YOUR ASSIGNMENT:
Search the data below for the word "what" and copy each line that holds it.

(RECORD EXTRACTS begins)

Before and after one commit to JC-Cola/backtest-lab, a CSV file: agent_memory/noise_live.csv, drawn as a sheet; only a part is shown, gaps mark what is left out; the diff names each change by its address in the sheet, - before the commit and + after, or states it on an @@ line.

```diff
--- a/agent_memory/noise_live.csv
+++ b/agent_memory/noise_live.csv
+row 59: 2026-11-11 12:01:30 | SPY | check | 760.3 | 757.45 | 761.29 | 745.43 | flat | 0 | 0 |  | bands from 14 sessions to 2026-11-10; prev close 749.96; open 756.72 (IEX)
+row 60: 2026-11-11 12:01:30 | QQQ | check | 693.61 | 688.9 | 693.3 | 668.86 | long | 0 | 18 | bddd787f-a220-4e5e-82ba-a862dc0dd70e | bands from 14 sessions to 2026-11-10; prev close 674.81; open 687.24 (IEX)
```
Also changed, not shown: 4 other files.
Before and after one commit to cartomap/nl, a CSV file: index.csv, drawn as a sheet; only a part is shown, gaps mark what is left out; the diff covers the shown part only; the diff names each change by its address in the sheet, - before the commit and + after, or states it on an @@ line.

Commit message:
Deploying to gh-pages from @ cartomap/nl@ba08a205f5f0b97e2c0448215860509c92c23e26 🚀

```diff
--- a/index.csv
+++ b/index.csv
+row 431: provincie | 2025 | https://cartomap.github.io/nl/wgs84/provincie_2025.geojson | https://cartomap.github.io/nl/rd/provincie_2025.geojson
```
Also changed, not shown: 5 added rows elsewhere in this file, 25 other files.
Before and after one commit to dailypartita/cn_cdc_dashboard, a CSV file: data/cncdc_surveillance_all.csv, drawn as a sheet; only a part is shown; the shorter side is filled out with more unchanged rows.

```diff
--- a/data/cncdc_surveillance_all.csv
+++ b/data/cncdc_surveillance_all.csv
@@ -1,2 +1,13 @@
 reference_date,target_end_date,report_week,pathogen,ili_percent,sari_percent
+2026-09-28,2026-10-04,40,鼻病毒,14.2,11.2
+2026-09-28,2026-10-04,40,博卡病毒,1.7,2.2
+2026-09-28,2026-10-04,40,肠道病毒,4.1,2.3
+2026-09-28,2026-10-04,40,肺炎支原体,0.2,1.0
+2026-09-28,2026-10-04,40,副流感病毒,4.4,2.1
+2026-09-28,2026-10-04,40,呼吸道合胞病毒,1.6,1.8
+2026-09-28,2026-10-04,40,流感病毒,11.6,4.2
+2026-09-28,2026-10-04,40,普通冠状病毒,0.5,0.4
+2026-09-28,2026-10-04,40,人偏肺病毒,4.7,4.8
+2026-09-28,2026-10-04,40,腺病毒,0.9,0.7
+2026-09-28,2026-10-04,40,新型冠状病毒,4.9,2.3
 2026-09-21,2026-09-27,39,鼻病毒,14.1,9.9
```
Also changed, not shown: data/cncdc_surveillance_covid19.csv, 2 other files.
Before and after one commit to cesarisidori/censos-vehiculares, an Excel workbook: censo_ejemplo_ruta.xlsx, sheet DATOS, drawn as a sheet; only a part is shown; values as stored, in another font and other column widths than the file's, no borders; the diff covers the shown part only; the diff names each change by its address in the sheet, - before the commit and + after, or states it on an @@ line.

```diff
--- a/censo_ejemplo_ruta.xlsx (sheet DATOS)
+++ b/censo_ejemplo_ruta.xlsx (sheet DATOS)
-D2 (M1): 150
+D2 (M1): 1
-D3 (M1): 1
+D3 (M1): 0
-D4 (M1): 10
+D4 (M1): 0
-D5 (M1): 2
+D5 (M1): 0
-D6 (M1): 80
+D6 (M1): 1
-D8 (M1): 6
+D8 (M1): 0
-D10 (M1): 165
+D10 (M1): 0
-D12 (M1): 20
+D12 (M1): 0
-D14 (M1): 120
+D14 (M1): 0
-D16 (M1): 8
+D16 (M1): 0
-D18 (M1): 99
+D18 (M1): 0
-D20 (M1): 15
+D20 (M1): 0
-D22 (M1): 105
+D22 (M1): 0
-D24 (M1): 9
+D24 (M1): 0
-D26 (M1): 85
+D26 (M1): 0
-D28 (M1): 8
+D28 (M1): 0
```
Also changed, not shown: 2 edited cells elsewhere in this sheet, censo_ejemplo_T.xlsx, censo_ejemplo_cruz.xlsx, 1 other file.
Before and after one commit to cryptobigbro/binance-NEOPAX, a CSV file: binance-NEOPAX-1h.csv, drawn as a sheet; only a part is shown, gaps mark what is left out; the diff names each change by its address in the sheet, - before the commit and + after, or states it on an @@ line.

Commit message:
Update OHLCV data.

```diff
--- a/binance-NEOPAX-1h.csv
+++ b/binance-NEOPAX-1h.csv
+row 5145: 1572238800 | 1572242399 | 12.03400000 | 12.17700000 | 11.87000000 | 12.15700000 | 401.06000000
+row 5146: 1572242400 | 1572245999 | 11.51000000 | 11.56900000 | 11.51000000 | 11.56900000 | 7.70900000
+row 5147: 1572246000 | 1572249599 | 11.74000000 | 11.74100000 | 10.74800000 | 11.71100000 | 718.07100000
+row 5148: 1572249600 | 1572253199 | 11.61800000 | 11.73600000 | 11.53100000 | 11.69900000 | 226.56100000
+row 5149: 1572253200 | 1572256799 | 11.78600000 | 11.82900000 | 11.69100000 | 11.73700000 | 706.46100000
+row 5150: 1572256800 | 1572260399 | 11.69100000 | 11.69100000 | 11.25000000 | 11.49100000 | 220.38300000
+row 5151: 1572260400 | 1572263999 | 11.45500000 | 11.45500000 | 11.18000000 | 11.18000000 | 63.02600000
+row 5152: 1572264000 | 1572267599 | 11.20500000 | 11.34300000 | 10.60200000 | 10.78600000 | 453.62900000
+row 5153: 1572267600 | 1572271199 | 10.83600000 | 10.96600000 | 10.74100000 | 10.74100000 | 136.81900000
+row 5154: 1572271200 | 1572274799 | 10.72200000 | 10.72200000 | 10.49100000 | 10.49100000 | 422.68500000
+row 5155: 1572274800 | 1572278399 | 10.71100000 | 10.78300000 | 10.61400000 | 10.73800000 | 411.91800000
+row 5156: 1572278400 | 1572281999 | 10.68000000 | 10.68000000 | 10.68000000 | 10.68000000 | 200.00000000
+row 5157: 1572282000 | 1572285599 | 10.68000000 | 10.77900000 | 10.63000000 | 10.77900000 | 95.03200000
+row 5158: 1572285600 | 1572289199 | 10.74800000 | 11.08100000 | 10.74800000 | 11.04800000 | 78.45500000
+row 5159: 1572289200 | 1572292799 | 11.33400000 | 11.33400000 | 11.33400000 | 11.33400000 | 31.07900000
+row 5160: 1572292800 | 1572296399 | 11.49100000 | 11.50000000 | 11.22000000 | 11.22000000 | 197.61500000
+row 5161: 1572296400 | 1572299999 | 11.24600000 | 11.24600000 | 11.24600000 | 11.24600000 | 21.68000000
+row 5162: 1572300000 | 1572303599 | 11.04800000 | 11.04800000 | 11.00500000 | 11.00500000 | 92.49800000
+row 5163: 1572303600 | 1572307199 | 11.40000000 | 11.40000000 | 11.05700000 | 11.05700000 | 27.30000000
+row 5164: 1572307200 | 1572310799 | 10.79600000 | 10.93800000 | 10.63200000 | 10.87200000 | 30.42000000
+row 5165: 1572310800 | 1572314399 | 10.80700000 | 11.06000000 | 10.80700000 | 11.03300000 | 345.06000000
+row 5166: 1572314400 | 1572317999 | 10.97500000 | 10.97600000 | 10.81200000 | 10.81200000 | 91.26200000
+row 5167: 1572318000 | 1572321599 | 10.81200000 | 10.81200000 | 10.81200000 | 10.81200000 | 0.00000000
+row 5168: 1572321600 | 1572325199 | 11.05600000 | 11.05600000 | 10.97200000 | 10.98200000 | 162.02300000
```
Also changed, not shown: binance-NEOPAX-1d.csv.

(RECORD EXTRACTS ends)

ANSWER SECTION:
Before and after one commit to JC-Cola/backtest-lab, a CSV file: agent_memory/noise_live.csv, drawn as a sheet; only a part is shown, gaps mark what is left out; the diff names each change by its address in the sheet, - before the commit and + after, or states it on an @@ line.
Before and after one commit to cartomap/nl, a CSV file: index.csv, drawn as a sheet; only a part is shown, gaps mark what is left out; the diff covers the shown part only; the diff names each change by its address in the sheet, - before the commit and + after, or states it on an @@ line.
Before and after one commit to cryptobigbro/binance-NEOPAX, a CSV file: binance-NEOPAX-1h.csv, drawn as a sheet; only a part is shown, gaps mark what is left out; the diff names each change by its address in the sheet, - before the commit and + after, or states it on an @@ line.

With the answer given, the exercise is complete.